Our story begins in 1873 when brothers Addison and Randolph Clark opened the first coed school in Texas where students would be "taught how to study, and given a purpose in life and a foundation on which to build character." That emphasis continues today at TCU and in the Schieffer School of Journalism.
The journalism program got its foot in the fledgling college with the publication of the Horned Frog yearbook in 1898. The appearance of the Skiff newspaper in 1902 cemented interest in such endeavors.
When J. Willard Ridings was hired in 1927 to establish a journalism department, the direction was set — TCU would produce a new crop of journalists, ones grounded in learning and practice, not ground out by gritty newsmen.

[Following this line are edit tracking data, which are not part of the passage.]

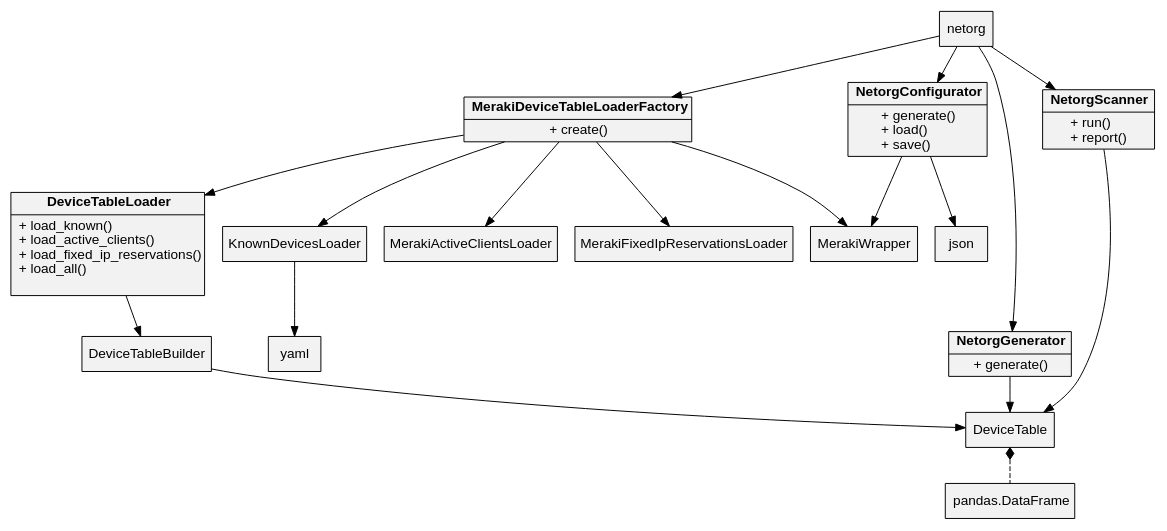
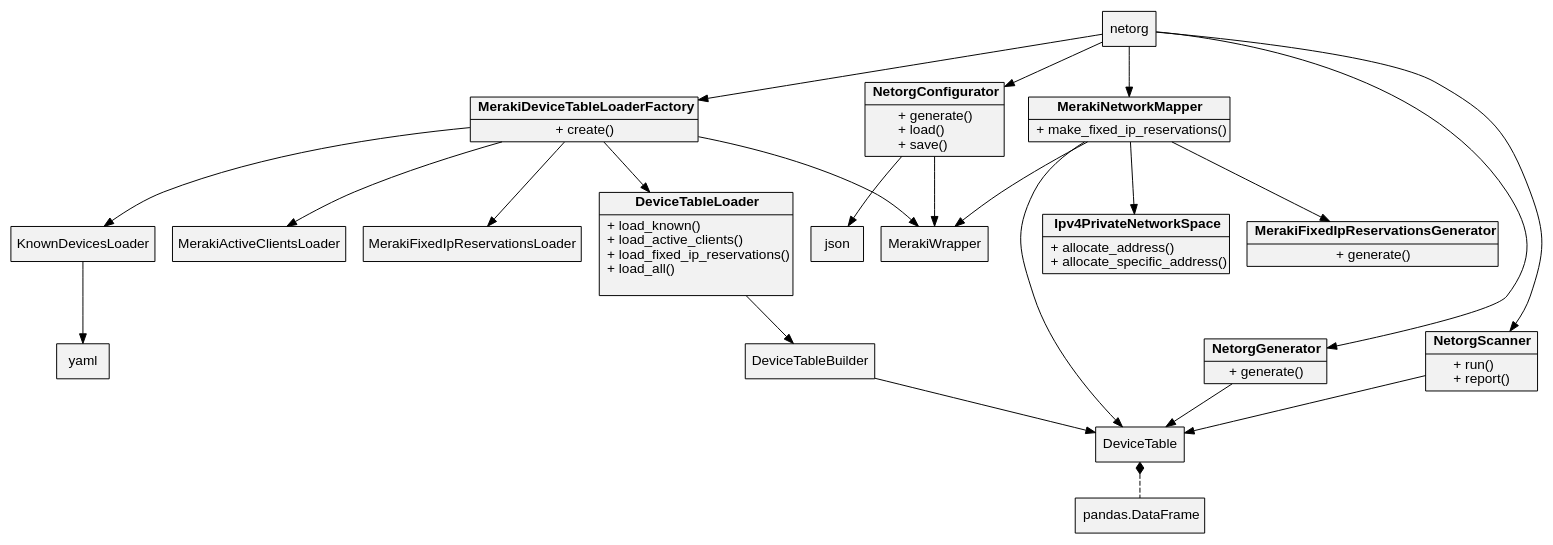
Before and after one commit to jasondchambers/netorganizer: the diagram in netorg.dot, drawn with Graphviz. The commit also changed 2 other files, not shown here.

```diff
--- a/netorg.dot
+++ b/netorg.dot
@@ -1,43 +1,56 @@
 digraph netorg_structure {
 
     node [
 		fontname="Helvetica,Arial,sans-serif"
 		shape=record
 		style=filled
 		fillcolor=gray95
 	]
-    netorg -> { MerakiDeviceTableLoaderFactory NetorgConfigurator NetorgGenerator NetorgScanner }
+    netorg -> { MerakiDeviceTableLoaderFactory NetorgConfigurator NetorgGenerator NetorgScanner MerakiNetworkMapper }
     MerakiDeviceTableLoaderFactory -> { DeviceTableLoader KnownDevicesLoader MerakiActiveClientsLoader MerakiFixedIpReservationsLoader MerakiWrapper}
+    MerakiNetworkMapper -> { DeviceTable Ipv4PrivateNetworkSpace MerakiFixedIpReservationsGenerator MerakiWrapper }
     NetorgConfigurator -> { MerakiWrapper json }
     NetorgGenerator -> { DeviceTable }
     NetorgScanner -> { DeviceTable }
     KnownDevicesLoader -> { yaml }
     DeviceTableLoader -> { DeviceTableBuilder }
     DeviceTableBuilder -> { DeviceTable }
     edge [dir=back arrowtail=diamond style=dashed]
     DeviceTable -> { DataFrame }
+
+    MerakiFixedIpReservationsGenerator [
+        label = <{<b>MerakiFixedIpReservationsGenerator</b> | + generate()<br align="left"/>}>
+    ]
+
+    Ipv4PrivateNetworkSpace [
+        label = <{<b>Ipv4PrivateNetworkSpace</b> | + allocate_address()<br align="left"/>+ allocate_specific_address()<br align="left"/>}>
+    ]
 
     MerakiDeviceTableLoaderFactory [
         label = <{<b>MerakiDeviceTableLoaderFactory</b> | + create()<br align="left"/>}>
     ]
     
     NetorgConfigurator[
         label = <{<b>NetorgConfigurator</b> | + generate()<br align="left"/>+ load()<br align="left"/>+ save()<br align="left"/>}>
     ]
     
     NetorgGenerator[
         label = <{<b>NetorgGenerator</b> | + generate()<br align="left"/>}>
     ]
     
     NetorgScanner[
         label = <{<b>NetorgScanner</b> | + run()<br align="left"/>+ report()<br align="left"/>}>
     ]
     
+    MerakiNetworkMapper[
+        label = <{<b>MerakiNetworkMapper</b> | + make_fixed_ip_reservations()<br align="left"/>}>
+    ]
+
     DeviceTableLoader[
         label = <{<b>DeviceTableLoader</b> | + load_known()<br align="left"/>+ load_active_clients()<br align="left"/>+ load_fixed_ip_reservations()<br align="left"/>+ load_all()<br align="left"/>        }>
     ]
     
     DataFrame [
         label = <{pandas.DataFrame}>
     ]
 }
```
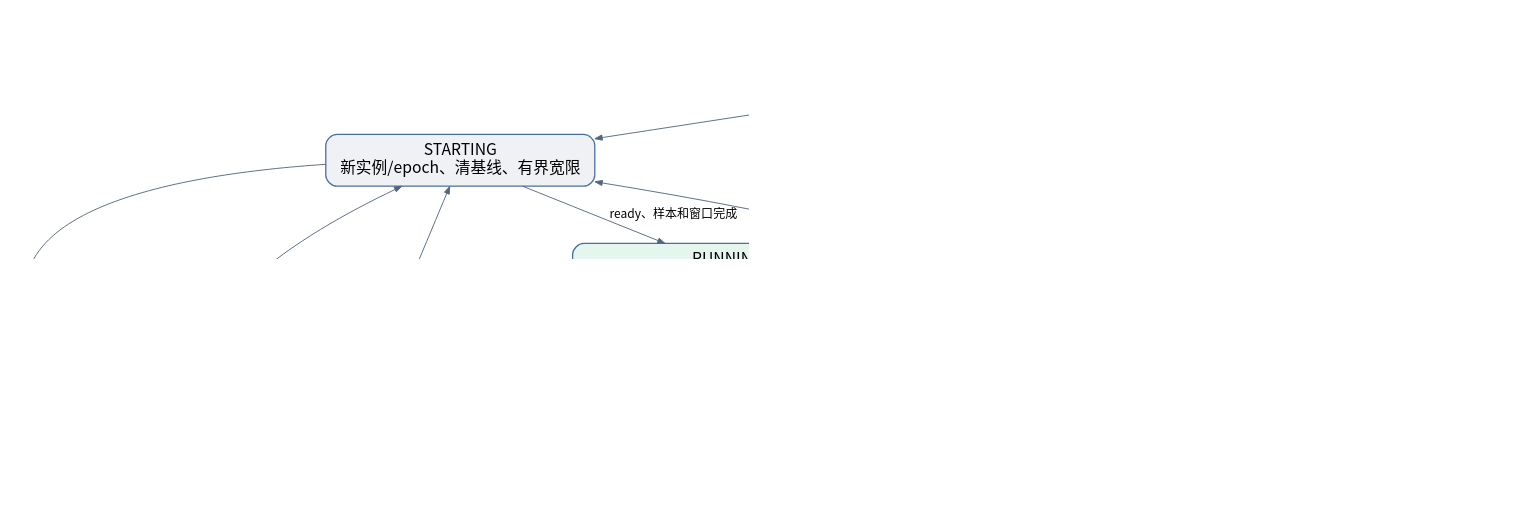
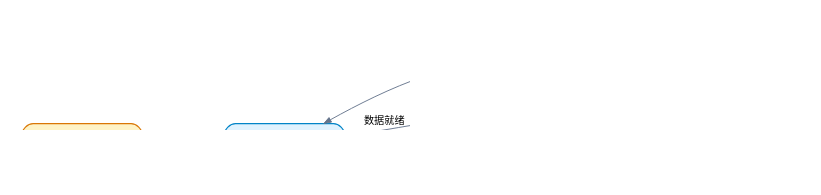
Before and after one commit to spacethroughing/Robot-Data-Health-Monitoring-Module: the diagram in FAST_LIO/doc/ros1_workspace/flowcharts/health_v2_lifecycle_flow.dot, drawn with Graphviz. The commit also changed 41 other files, not shown here.

Commit message:
docs: simplify health monitoring diagrams and wording

```diff
--- a/FAST_LIO/doc/ros1_workspace/flowcharts/health_v2_lifecycle_flow.dot
+++ b/FAST_LIO/doc/ros1_workspace/flowcharts/health_v2_lifecycle_flow.dot
@@ -1,27 +1,17 @@
 digraph G {
-graph [rankdir=TB, bgcolor="white", pad="0.35", nodesep="0.5", ranksep="0.65", fontname="Noto Sans CJK SC", dpi=150];
-node [shape=box, style="rounded,filled", fillcolor="#edf4ff", color="#4771a3", penwidth=1.4, fontname="Noto Sans CJK SC", fontsize=17, margin="0.18,0.12"];
-edge [color="#53677f", fontname="Noto Sans CJK SC", fontsize=13, arrowsize=0.8];
-U [label="UNKNOWN\n意图未确认 / 不假定正常停机", fillcolor="#fff4d9", shape=box];
-S [label="STARTING\n新实例/epoch、清基线、有界宽限", fillcolor="#eff1f4", shape=box];
-R [label="RUNNING\n按规则独立输出 OK / WARNING / ERROR", fillcolor="#e5f6ee", shape=box];
-P [label="STOPPING\n明确 STOP 请求 / 等确认", fillcolor="#fff4d9", shape=box];
-T [label="STOPPED\n正常停止灰显 / operational_valid=false", fillcolor="#eff1f4", shape=box];
-F [label="FAULT\n非计划缺流 / 进程丢失 / 控制超时", fillcolor="#fde9e9", shape=box];
-A [label="PAUSED\n明确回放暂停 / 不提供实时有效性", fillcolor="#eff1f4", shape=box];
-U -> S [label="新鲜 RUN / 新实例"];
-S -> R [label="ready、样本和窗口完成"];
-S -> F [label="初始化超时/启动失败"];
-R -> P [label="STOP 意图先于进程停止"];
-P -> T [label="确认目标已停止"];
-P -> F [label="停机确认超时"];
-T -> T [label="管理心跳有效：可等待30秒或更长"];
-T -> S [label="后续 RUN / 新实例"];
-R -> F [label="非计划断流/进程丢失"];
-F -> S [label="新实例启动"];
-F -> R [label="同实例输出恢复且持续通过"];
-R -> A [label="明确暂停"];
-A -> S [label="恢复并重建窗口"];
-T -> U [label="管理端失联"];
-R -> U [label="管理端失联"];
+  graph [rankdir=LR, bgcolor="white", pad="0.3", nodesep="0.45", ranksep="0.55", fontname="Noto Sans CJK SC", dpi=150];
+  node [shape=box, style="rounded,filled", fillcolor="#F8FAFC", color="#94A3B8", penwidth=1.3, fontname="Noto Sans CJK SC", fontsize=15, margin="0.17,0.11"];
+  edge [color="#64748B", fontname="Noto Sans CJK SC", fontsize=11, arrowsize=0.8];
+  U [label="未知\n未收到运行状态", fillcolor="#FEF3C7", color="#D97706"];
+  S [label="启动中\n建立新数据基线", fillcolor="#E0F2FE", color="#0284C7"];
+  R [label="运行中\n持续检查数据", fillcolor="#DCFCE7", color="#16A34A"];
+  T [label="正常停止\n灰色待机，定位不可用", fillcolor="#F1F5F9"];
+  F [label="异常\n意外退出或超时", fillcolor="#FEE2E2", color="#DC2626"];
+  U -> S [label="收到 RUN"];
+  S -> R [label="数据就绪"];
+  S -> F [label="启动失败 / 超时"];
+  R -> T [label="收到 STOP 且确认退出"];
+  R -> F [label="意外断流 / 进程退出"];
+  T -> S [label="再次 RUN\n清除旧基线"];
+  F -> S [label="重新启动"];
 }
```
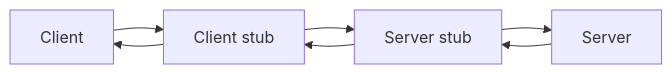
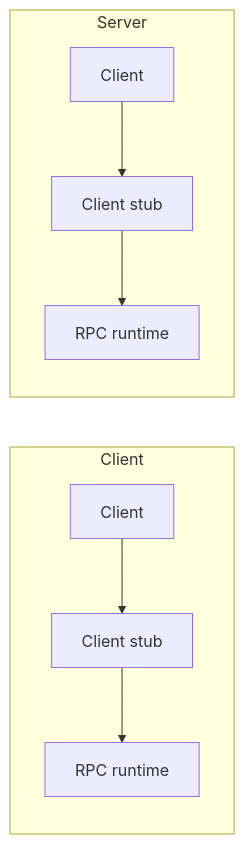
Before and after one commit to c0p4c4b4n4/grpc-grpc-java: the diagram in _raw/example1/images/RPC.mmd, drawn with Mermaid.

```diff
--- a/_raw/example1/images/RPC.mmd
+++ b/_raw/example1/images/RPC.mmd
@@ -1,5 +1,9 @@
-graph LR
-    A[Client] --> B[Client stub] --> C[Server stub]  --> D[Server]
-    D --> C
-    C --> B
-    B --> A
+flowchart LR
+    subgraph Client
+        direction TB
+        A1[Client] --> B1[Client stub] --> C1[RPC runtime]
+    end
+    subgraph Server
+        direction TB
+        A2[Client] --> B2[Client stub] --> C2[RPC runtime]
+    end
```
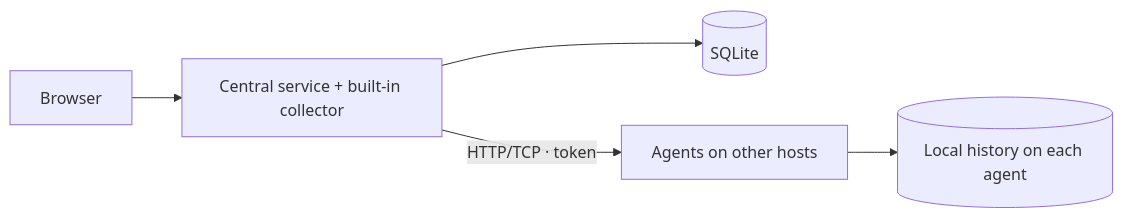
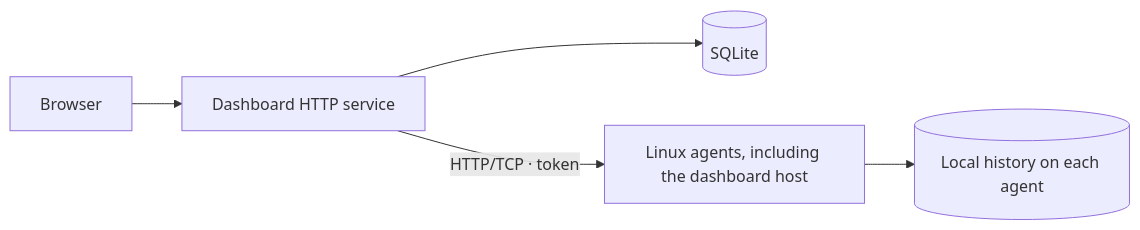
Before and after one commit to nikitakiselev/homelab-dashboard: the diagram in README.md, drawn with Mermaid. The commit also changed other lines of this file and 31 other files, not shown here.

First line of the commit message:
refactor(server)!: separate dashboard from Linux agents

````diff
--- a/README.md
+++ b/README.md
@@ -61,7 +61,7 @@
 ```mermaid
 flowchart LR
-    UI["Browser"] --> Server["Central service + built-in collector"]
+    UI["Browser"] --> Server["Dashboard HTTP service"]
     Server --> DB[("SQLite")]
-    Server -->|"HTTP/TCP · token"| Agents["Agents on other hosts"]
+    Server -->|"HTTP/TCP · token"| Agents["Linux agents, including the dashboard host"]
     Agents --> History[("Local history on each agent")]
 ```
````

Through it all, the school adapted and grew. When a print shop was needed in the mid-1950s, it found a way to get one. When computers came calling, it upgraded. Always skimming the edge, the department churned out award-winning students and set new precedents — in 1967 it was the first accredited program at a private college in Texas; among the first, in 1985, to initiate ground-breaking discussions between crime victims and the media; and far ahead of the pack in combining the ad/PR tracks in 1979.
Today, 17 full-time faculty boast more than 250 collective years of experience in the field, as well as publications in every major scholarly journal. Add in 15 part-time faculty, and you get a world of experience.
The philosophy Ridings established in 1927 continues today: If a TCU graduate applies for a job in the media or in ad/PR, he or she will be hired on the spot.